"No doubt a miraculous bounce back," said Pastor William L. Robinson who suffered from a stroke while preaching in West Memphis three years ago.
Thankfully he was the first person to take advantage of a life saving virtual stoke program by UAMS.
"I can tell anybody there's life after stroke," he said.
"Our neurologists are now able to beam in over video," said Michael Manley, the Director of the Arkansas saves program at UAMS. "And see patients and work with physicians to determine whether the patient is a candidate for TPS which is a clot busting drug for stroke patients."
Through an online network of video chatting four neurologists are able to diagnose patients having strokes all across the state."
"Time is critical when it comes to those kinds of strokes time is very critical," Manley said.

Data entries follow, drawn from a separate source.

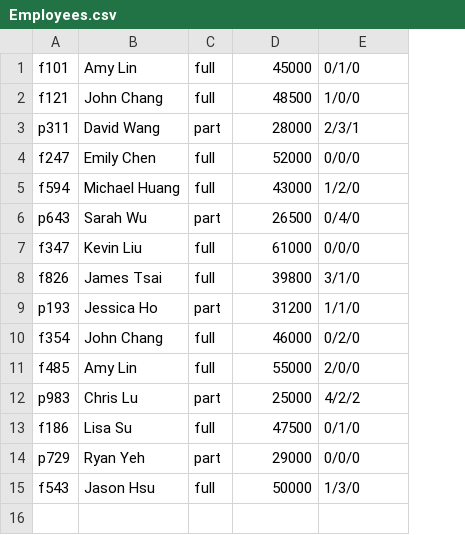
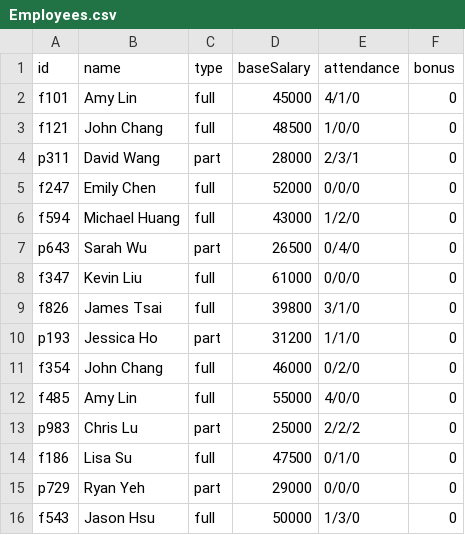
Before and after one commit to sweet20potato/Employee-and-Salary-Management-System, a CSV file: Employee-and-Salary-Management-System/Employees.csv, drawn as a sheet; addresses are those after the commit; the diff names each change by its address in the sheet, - before the commit and + after, or states it on an @@ line.

Commit message:
Update Employees.csv to include attendance and bonus

```diff
--- a/Employee-and-Salary-Management-System/Employees.csv
+++ b/Employee-and-Salary-Management-System/Employees.csv
+column F, rows 2-16: all 0
+row 1: id | name | type | baseSalary | attendance | bonus
-E2: 0/1/0
+E2: 4/1/0
-E12: 2/0/0
+E12: 4/0/0
-E13: 4/2/2
+E13: 2/2/2
```
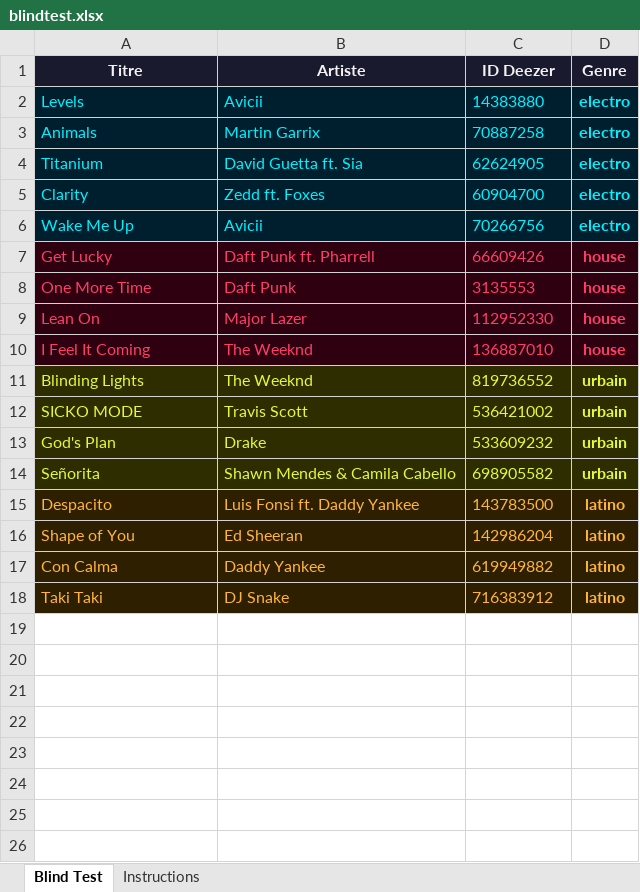
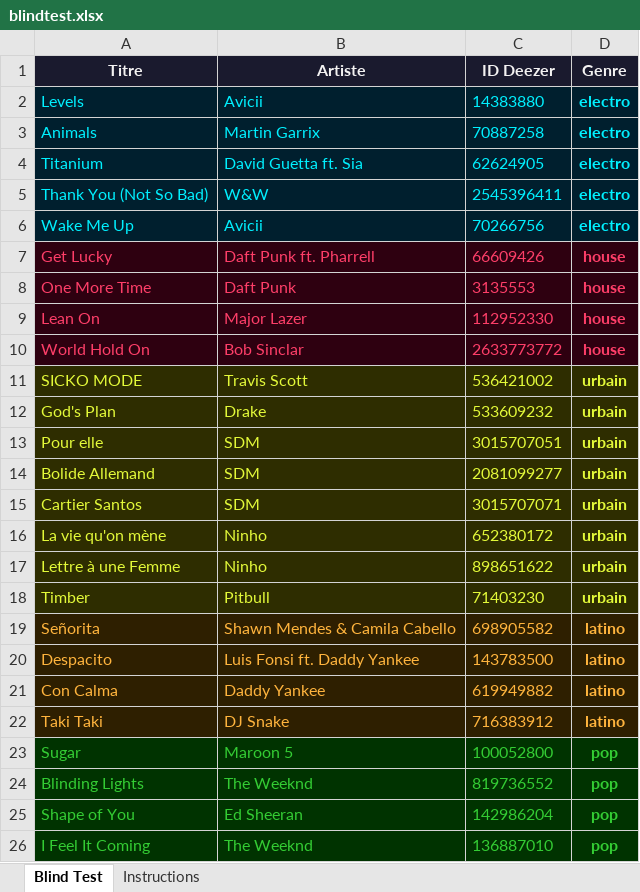
Before and after one commit to djlalala4129/Djarthur, an Excel workbook: blindtest.xlsx, sheet Blind Test, drawn as a sheet; values as stored, in another font and other column widths than the file's, no borders; removed rows and columns are numbered as before the commit, all else as after; the diff names each change by its address in the sheet, - before the commit and + after, or states it on an @@ line.

Commit message:
Add files via upload

```diff
--- a/blindtest.xlsx (sheet Blind Test)
+++ b/blindtest.xlsx (sheet Blind Test)
-row 5: Clarity | Zedd ft. Foxes | 60904700 | electro
+row 5: Thank You (Not So Bad) | W&W | 2545396411 | electro
-row 10: I Feel It Coming | The Weeknd | 136887010 | house
-row 11: Blinding Lights | The Weeknd | 819736552 | urbain
+row 10: World Hold On | Bob Sinclar | 2633773772 | house
+row 13: Pour elle | SDM | 3015707051 | urbain
+row 14: Bolide Allemand | SDM | 2081099277 | urbain
+row 15: Cartier Santos | SDM | 3015707071 | urbain
+row 16: La vie qu'on mène | Ninho | 652380172 | urbain
+row 17: Lettre à une Femme | Ninho | 898651622 | urbain
+row 18: Timber | Pitbull | 71403230 | urbain
-A19:D19 text colour: #E3F939
+A19:D19 text colour: #FFB43D
-D19 (Genre): urbain
+D19 (Genre): latino
-row 16: Shape of You | Ed Sheeran | 142986204 | latino
+row 23: Sugar | Maroon 5 | 100052800 | pop
+row 24: Blinding Lights | The Weeknd | 819736552 | pop
+row 25: Shape of You | Ed Sheeran | 142986204 | pop
+row 26: I Feel It Coming | The Weeknd | 136887010 | pop
```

You only have three hours to administer a life saving drug from the time of on-set.
In the five years this program has been offered at UAMS they've increased the percentage of patients getting this early diagnosis from 1% to 30%.